If your child is frequently out of control or often exhibits aggressive behavior such as biting, kicking or throwing temper tantrums, he may have a behavior problem. Bad behavior can also come in the form of verbal confrontations such as bad language or back-talk. Behavioral problems are treatable through parental discipline techniques or the help of a professional. The first step is identifying the cause of the problem.
A child's behavior is a product of his temperament. A child with a strong temperament is more likely to have behavior problems than a child with a mild temperament. Temperament is controlled by genetics, according to the North Carolina State University Cooperative Extension. The researchers describe three types of temperament--easy, sensitive and feisty. The group claims that 15 percent of children are born feisty. These are the children who tend to have behavior problems. Behavioral issues may also be a result of biological factors like visual impairments, speech disorders and motor disabilities, explains the National Association for the Education of Young Children.

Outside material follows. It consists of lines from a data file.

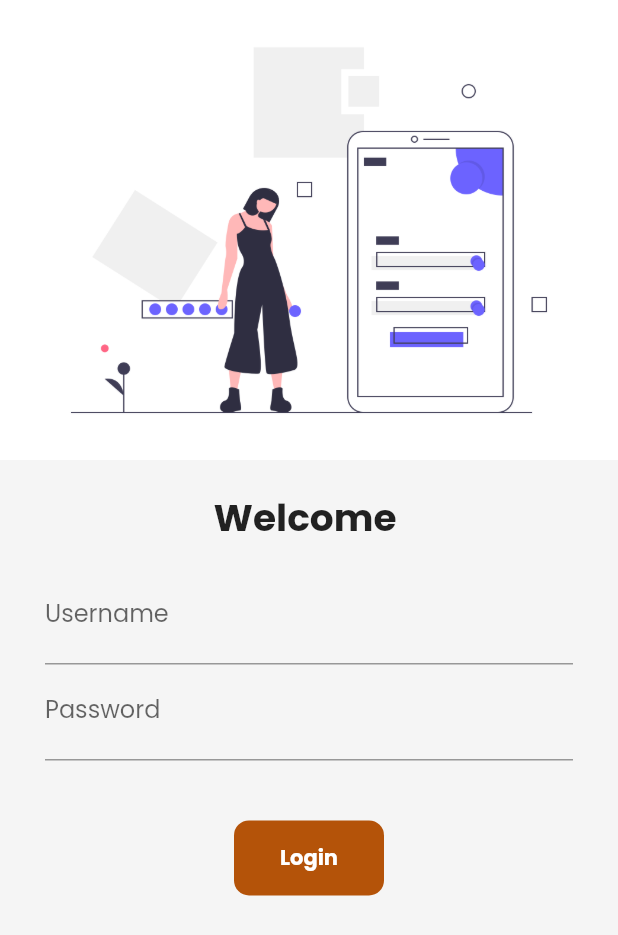
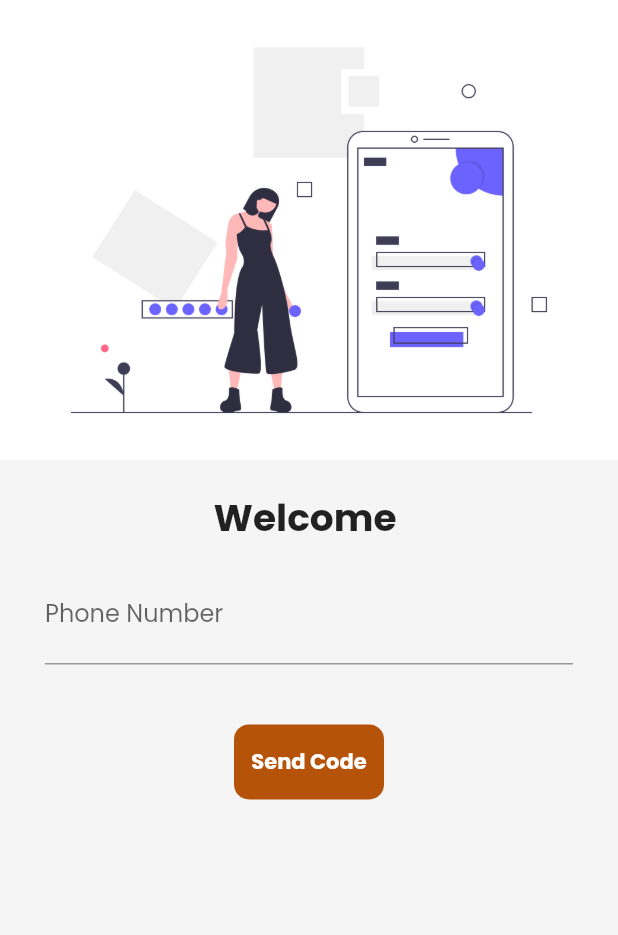
Before and after one commit to amanpandey1999ap/Diagon-Alley, a Flutter app: the screen it shows after launch, on a phone screen of 412 x 824 dp. Shown: the top 935 px of the screen. Run offline on Flutter 3.47's test engine with Material 2 defaults, Android fonts, the phone set to English and light mode, and no system bars; drawn by our look-alikes of velocity_x; our stand-ins replace firebase_auth, firebase_core, google_fonts; accounts and stored records are empty.

Commit message:
firebase success

```diff
--- a/lib/screens/login_page.dart
+++ b/lib/screens/login_page.dart
@@ -14,11 +14,20 @@ class LoginPage extends StatefulWidget {
 
 class _LoginPageState extends State<LoginPage> {
 
-  String name = '';
+  String phoneNo = '';
   bool changeButton = false;
   final _formKey = GlobalKey<FormState>();
+  int codeSent = 0;
+  String loginButton = 'Send Code';
+  bool otpField = false;
+  String otp = '';
+  String verifyId = '';
 
   FirebaseAuth auth = FirebaseAuth.instance;
+
+
+
+  bool enterCode = false;
 
   goToHome(BuildContext context) async{
     if(_formKey.currentState!.validate()){
@@ -31,6 +40,17 @@ class _LoginPageState extends State<LoginPage> {
 
   @override
   Widget build(BuildContext context) {
+
+    auth.authStateChanges()
+        .listen((User? user) {
+      if (user == null) {
+        print('User is currently signed out!');
+      } else {
+        print('User is signed in!');
+        goToHome(context);
+      }
+    });
+
     return Material(
       color: context.canvasColor,
       child: SingleChildScrollView(
@@ -39,7 +59,7 @@ class _LoginPageState extends State<LoginPage> {
             Image.asset("assets/images/login_image.png", fit: BoxFit.cover),
             SizedBox(height: 20),
             Text(
-              'Welcome $name',
+              'Welcome $phoneNo',
               style: TextStyle(fontSize: 25, fontWeight: FontWeight.bold),
             ),
             Padding(
@@ -50,25 +70,29 @@ class _LoginPageState extends State<LoginPage> {
                   children: [
                     TextFormField(
                       decoration: InputDecoration(
-                          hintText: 'Enter username', labelText: 'Username'),
+                          hintText: 'Enter Phone Number', labelText: 'Phone Number'),
                       validator: (value){
-                        if(value!.isEmpty){ return "Username must not be empty";}
+                        if(value!.isEmpty){ return "Phone Number must not be empty";}
                         return null;
                       },
                       onChanged: (value) {
-                        name = value;
+                        phoneNo = value;
                         setState(() {});
                       },
                     ),
-                    TextFormField(
+                    Visibility(
+                      visible: otpField,
+                      child: TextFormField(
                         obscureText: true,
                         validator: (value){
-                        if (value!.isEmpty){ return "Password must not be empty";}
-                        else if (value.length < 4){return "Password length should atleast be 4";}
+                          otp = value!;
+                          if (value.isEmpty){ return "OTP must not be empty";}
+                          else if (value.length < 6){return "Password length should atleast be 6";}
                           return null;
                         } ,
                         decoration: InputDecoration(
-                          hintText: 'Enter password', labelText: 'Password'),
+                            hintText: 'Enter OTP', labelText: 'OTP'),
+                      ),
                     ),
                     SizedBox(
                       height: 40,
@@ -78,25 +102,62 @@ class _LoginPageState extends State<LoginPage> {
                       color: context.theme.buttonColor,
                       child: InkWell(
                         onTap: () async {
+
+                          if(enterCode == false){
                             await FirebaseAuth.instance.verifyPhoneNumber(
-                            phoneNumber: '+919650304181',
+                                phoneNumber: '+91$phoneNo',
+
+
                                 verificationCompleted: (PhoneAuthCredential credential) async {
+                              setState(() {
+                                otp = credential.smsCode!;
+                              });
                               await auth.signInWithCredential(credential);
-                              goToHome(context);
+                              // if(auth.currentUser != null){
+                              //   goToHome(context);
+                              // }
                             },
+
+
                           verificationFailed: (FirebaseAuthException e) {},
+
+
                           codeSent: (String verificationId, int? resendToken) {
+                          verifyId = verificationId;
+                          enterCode = true;
+                          setState(() {
+                          loginButton = 'Login';
+                          otpField = true;
+
+                          });
                           print("Code Sent");
                           },
+
+
                           codeAutoRetrievalTimeout: (String verificationId) {},
+
+
                             );
+                          }
+
+                          else{
+                            auth.signInWithCredential(PhoneAuthProvider.credential(
+                                verificationId: verifyId,
+                                smsCode: otp
+                              )
+                            );
+                            // if(auth.currentUser != null){
+                            //   goToHome(context);
+                            // }
+                          }
+
                         } ,
                         child: AnimatedContainer(
                           duration: Duration(seconds: 1),
                           height: 50,
                           width: changeButton ? 50 : 100,
                           alignment: Alignment.center,
-                          child: changeButton ? Icon(Icons.done, color: context.cardColor,) : Text('Login', style: TextStyle(color: context.cardColor, fontWeight: FontWeight.bold),),
+                          child: changeButton ? Icon(Icons.done, color: context.cardColor,) : Text(loginButton, style: TextStyle(color: context.cardColor, fontWeight: FontWeight.bold),),
                         ),
                       ),
                     ),
```
Lines whose indentation alone changed are shown as unchanged.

A report by the National Association of Social Workers suggests that children in impoverished families often exhibit behavior problems. These children tend to be hyperactive and aggressive. Their out-of-control behaviors can lead to poor performance in school and delinquency. One reason for this connection is negative feelings and lack of attention from parents who are experiencing economic stress. The longer the poverty persists, the more troublesome the behavior will be.
When children are in an unsuitable environment, they are prone to act out. NAEYC lists an overcrowded child care facility or a household with insufficient toys or activities as examples of unsuitable settings for children. Lack of playthings or attention can lead to jealousy and then hostility between children. The group suggests putting yourself in the position of your child to determine how many toys or activities are necessary.
Cry for Help
Sometimes children use bad behavior as their call for help. For example, if the youngest child in a family feels powerless against her older siblings, she may act out. She may feel that biting, for example, is a way to get parental attention when older siblings are dominant. Children, Youth, and Women's Health Service suggests that parents offer more protection to the youngest child to help prevent bad behavior. Another technique in this situation is to urge the older children to be kinder and more mindful of their younger sibling.